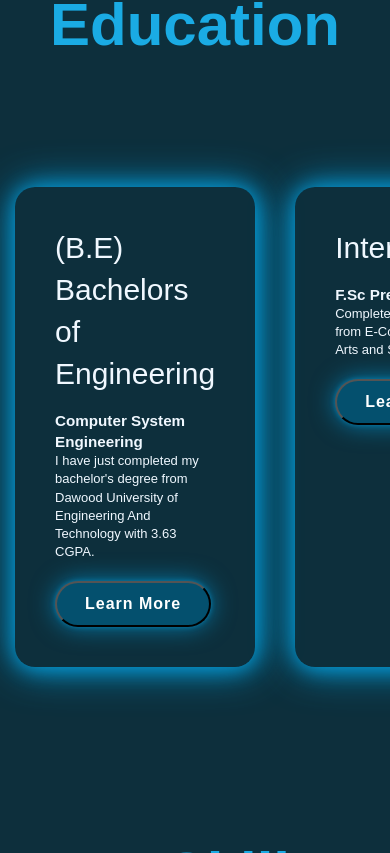
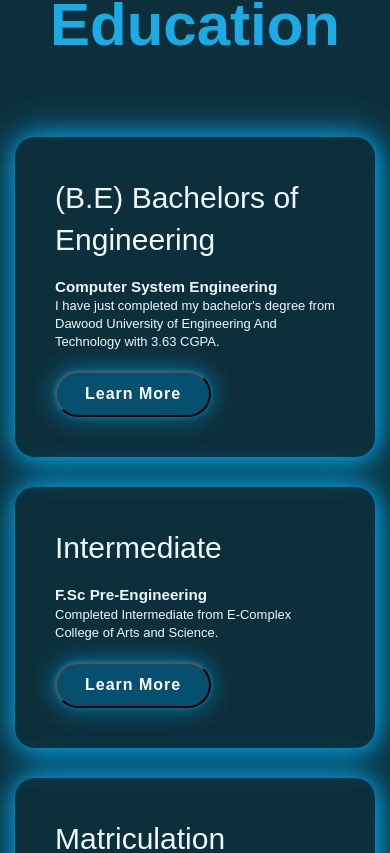
Before and after one commit to IqraShoaib/personal-portfolio-react, a React (Vite) app in the folder portfolio-react/: page / in a window 390 px wide. Shown: the part 2871-3724 px from the top of the page. Built offline with nearby package versions, Linux system fonts and the light colour scheme.

Commit message:
improvedd responsiveness

```diff
--- a/portfolio-react/src/style.css
+++ b/portfolio-react/src/style.css
@@ -71,7 +71,6 @@ header{
     z-index:1000;
     box-sizing:border-box;
 }
-
 .logo{
     font-size:22px;
 }
@@ -263,7 +262,7 @@ header{
     align-items:center;
 }
 }
-    .home {
+.home {
         color: aliceblue;
         position:relative;
         width: 100%;
@@ -344,7 +343,7 @@ header{
         background:#0e506a;
         border-radius: 40px;
         font-size: 16px;
-        color:#a1b9c3;
+        color:#fff;
         letter-spacing: 1px;
         text-decoration: none;
         font-weight: 600;
@@ -515,7 +514,7 @@ header{
 .close-btn:hover{
     color:#0a688e;
 }
-    #education{
+#education{
         color: aliceblue;
         font-size: 20px;
         line-height: 1.4;
@@ -529,15 +528,32 @@ header{
     .sub-title span{
     color: #1aabe4;
     }
-    .container{
+ .education-container{
+    display:flex;
+    grid-template-columns: repeat(3, fr);
+    gap:20px;
         padding: 100px;
     }
-    .education-list {
-        display: flex;
-        grid-template-columns: repeat(auto-fit, minmax(259px,1fr));
-        grid-gap: 40px;
-        margin-top: 50px;
-    }
+    @media (max-width: 768px) {
+        .education-container {
+            grid-template-columns:  1fr;
+            padding: 50px;
+        }
+    }
+
+    .education-list{
+display:grid;
+grid-template-columns:repeat(3,1fr);
+gap:30px;
+}
+
+@media(max-width:768px){
+
+.education-list{
+grid-template-columns:1fr;
+}
+
+}
     .education-list div{
         background-color: transparent;
         padding: 40px;
@@ -1258,6 +1274,25 @@ transform:scale(1);
 
 .project-info h3{
     margin:10px 0;
+}
+@media(max-width:768px){
+
+.projects-container{
+
+grid-template-columns:1fr;
+
+}
+
+.project-card{
+
+width:100%;
+
+max-width:340px;
+
+margin:auto;
+
+}
+
 }
 @media (max-width:768px){
 
```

* What to produce
Output every entry verbatim but skip the pictures.

* Reply to the exercise
Before and after one commit to IqraShoaib/personal-portfolio-react, a React (Vite) app in the folder portfolio-react/: page / in a window 390 px wide. Shown: the part 2871-3724 px from the top of the page. Built offline with nearby package versions, Linux system fonts and the light colour scheme.

Commit message:
improvedd responsiveness

```diff
--- a/portfolio-react/src/style.css
+++ b/portfolio-react/src/style.css
@@ -71,7 +71,6 @@ header{
     z-index:1000;
     box-sizing:border-box;
 }
-
 .logo{
     font-size:22px;
 }
@@ -263,7 +262,7 @@ header{
     align-items:center;
 }
 }
-    .home {
+.home {
         color: aliceblue;
         position:relative;
         width: 100%;
@@ -344,7 +343,7 @@ header{
         background:#0e506a;
         border-radius: 40px;
         font-size: 16px;
-        color:#a1b9c3;
+        color:#fff;
         letter-spacing: 1px;
         text-decoration: none;
         font-weight: 600;
@@ -515,7 +514,7 @@ header{
 .close-btn:hover{
     color:#0a688e;
 }
-    #education{
+#education{
         color: aliceblue;
         font-size: 20px;
         line-height: 1.4;
@@ -529,15 +528,32 @@ header{
     .sub-title span{
     color: #1aabe4;
     }
-    .container{
+ .education-container{
+    display:flex;
+    grid-template-columns: repeat(3, fr);
+    gap:20px;
         padding: 100px;
     }
-    .education-list {
-        display: flex;
-        grid-template-columns: repeat(auto-fit, minmax(259px,1fr));
-        grid-gap: 40px;
-        margin-top: 50px;
-    }
+    @media (max-width: 768px) {
+        .education-container {
+            grid-template-columns:  1fr;
+            padding: 50px;
+        }
+    }
+
+    .education-list{
+display:grid;
+grid-template-columns:repeat(3,1fr);
+gap:30px;
+}
+
+@media(max-width:768px){
+
+.education-list{
+grid-template-columns:1fr;
+}
+
+}
     .education-list div{
         background-color: transparent;
         padding: 40px;
@@ -1258,6 +1274,25 @@ transform:scale(1);
 
 .project-info h3{
     margin:10px 0;
+}
+@media(max-width:768px){
+
+.projects-container{
+
+grid-template-columns:1fr;
+
+}
+
+.project-card{
+
+width:100%;
+
+max-width:340px;
+
+margin:auto;
+
+}
+
 }
 @media (max-width:768px){
 
```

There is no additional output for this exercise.